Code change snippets

------------------------

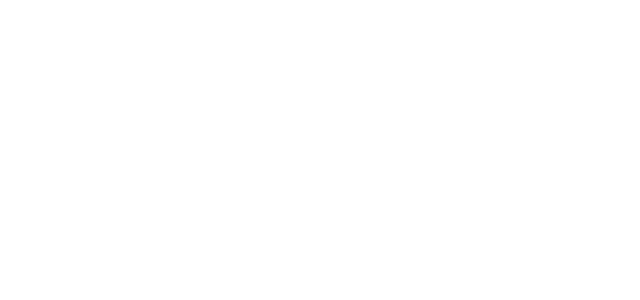
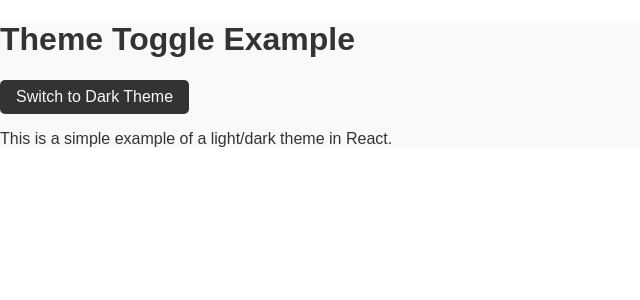
Before and after one commit to dev13-Vishnu/exercises, a React (Vite) app: page / in a window 1280 px wide. Shown: the top 300 px of the page, without its empty margins (0-640 px from the left). Built offline with nearby package versions, Linux system fonts and the light colour scheme.

Commit message:
Theme toggle added complete css

```diff
--- a/src/exercises/ThemeToggle.jsx
+++ b/src/exercises/ThemeToggle.jsx
@@ -1,16 +1,24 @@
-import React, {useState} from'react';
+import React, { useState } from "react";
 
-function ThemeToggle(){
-    const [isDarkTheme, setIsDarkTheme] =useState(false);
+function ThemeToggle() {
+  const [isDarkTheme, setIsDarkTheme] = useState(false);
 
-    const toggleTheme = () => {
-        setIsDarkTheme((prevTheme) => !prevTheme);
-    };
+  const toggleTheme = () => {
+    setIsDarkTheme((prevTheme) => !prevTheme);
+  };
 
-    return(
-        <div className={isDarkTheme?'dark-theme':'light-theme'}>
-
-        </div>
-    )
+  return (
+    <div className={isDarkTheme ? "dark-theme" : "light-theme"}>
+      <header className="header">
+        <h1>Theme Toggle Example</h1>
+        <button className="theme-toggle-btn" onClick={toggleTheme}>
+          Switch to {isDarkTheme ? "Light" : "Dark"} Theme
+        </button>
+      </header>
+      <main className="content">
+        <p> This is a simple example  of a light/dark theme in React.</p>
+      </main>
+    </div>
+  );
 }
 export default ThemeToggle;
--- a/src/index.css
+++ b/src/index.css
@@ -12,7 +12,13 @@
     padding: 0.5rem 1rem;
     cursor: pointer;
 } */
-
+ /* light / dark theme styling */
+ body, html{
+    margin: 0;
+    padding: 0;
+    font-family:Arial, Helvetica, sans-serif;
+    transition: background-color 0.3s ease,color 0.3s ease;
+ }
 .light-theme{
     background-color: #f9f9f9;
     color: #333;
@@ -21,3 +27,19 @@
     background-color: #333;
     color: #f9f9f9;
 }
+.theme-toggle-btn{
+    padding: 0.5rem 1rem;
+    font-size: 1rem;
+    cursor: pointer;
+    border: none;
+    border-radius: 5px;
+    transition: background-color 0.3s ease,color 0.3s ease
+}
+.light-theme .theme-toggle-btn{
+    background-color: #333;
+    color: #f9f9f9;
+}
+.dark-theme .theme-toggle-btn {
+    background-color: #f9f9f9;
+    color: #333;
+}
```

------------------------

**Exercise description:** Output each line exactly as shown above; no pictures go in the copy.

**Result for this task:**
Before and after one commit to dev13-Vishnu/exercises, a React (Vite) app: page / in a window 1280 px wide. Shown: the top 300 px of the page, without its empty margins (0-640 px from the left). Built offline with nearby package versions, Linux system fonts and the light colour scheme.

Commit message:
Theme toggle added complete css

```diff
--- a/src/exercises/ThemeToggle.jsx
+++ b/src/exercises/ThemeToggle.jsx
@@ -1,16 +1,24 @@
-import React, {useState} from'react';
+import React, { useState } from "react";
 
-function ThemeToggle(){
-    const [isDarkTheme, setIsDarkTheme] =useState(false);
+function ThemeToggle() {
+  const [isDarkTheme, setIsDarkTheme] = useState(false);
 
-    const toggleTheme = () => {
-        setIsDarkTheme((prevTheme) => !prevTheme);
-    };
+  const toggleTheme = () => {
+    setIsDarkTheme((prevTheme) => !prevTheme);
+  };
 
-    return(
-        <div className={isDarkTheme?'dark-theme':'light-theme'}>
-
-        </div>
-    )
+  return (
+    <div className={isDarkTheme ? "dark-theme" : "light-theme"}>
+      <header className="header">
+        <h1>Theme Toggle Example</h1>
+        <button className="theme-toggle-btn" onClick={toggleTheme}>
+          Switch to {isDarkTheme ? "Light" : "Dark"} Theme
+        </button>
+      </header>
+      <main className="content">
+        <p> This is a simple example  of a light/dark theme in React.</p>
+      </main>
+    </div>
+  );
 }
 export default ThemeToggle;
--- a/src/index.css
+++ b/src/index.css
@@ -12,7 +12,13 @@
     padding: 0.5rem 1rem;
     cursor: pointer;
 } */
-
+ /* light / dark theme styling */
+ body, html{
+    margin: 0;
+    padding: 0;
+    font-family:Arial, Helvetica, sans-serif;
+    transition: background-color 0.3s ease,color 0.3s ease;
+ }
 .light-theme{
     background-color: #f9f9f9;
     color: #333;
@@ -21,3 +27,19 @@
     background-color: #333;
     color: #f9f9f9;
 }
+.theme-toggle-btn{
+    padding: 0.5rem 1rem;
+    font-size: 1rem;
+    cursor: pointer;
+    border: none;
+    border-radius: 5px;
+    transition: background-color 0.3s ease,color 0.3s ease
+}
+.light-theme .theme-toggle-btn{
+    background-color: #333;
+    color: #f9f9f9;
+}
+.dark-theme .theme-toggle-btn {
+    background-color: #f9f9f9;
+    color: #333;
+}
```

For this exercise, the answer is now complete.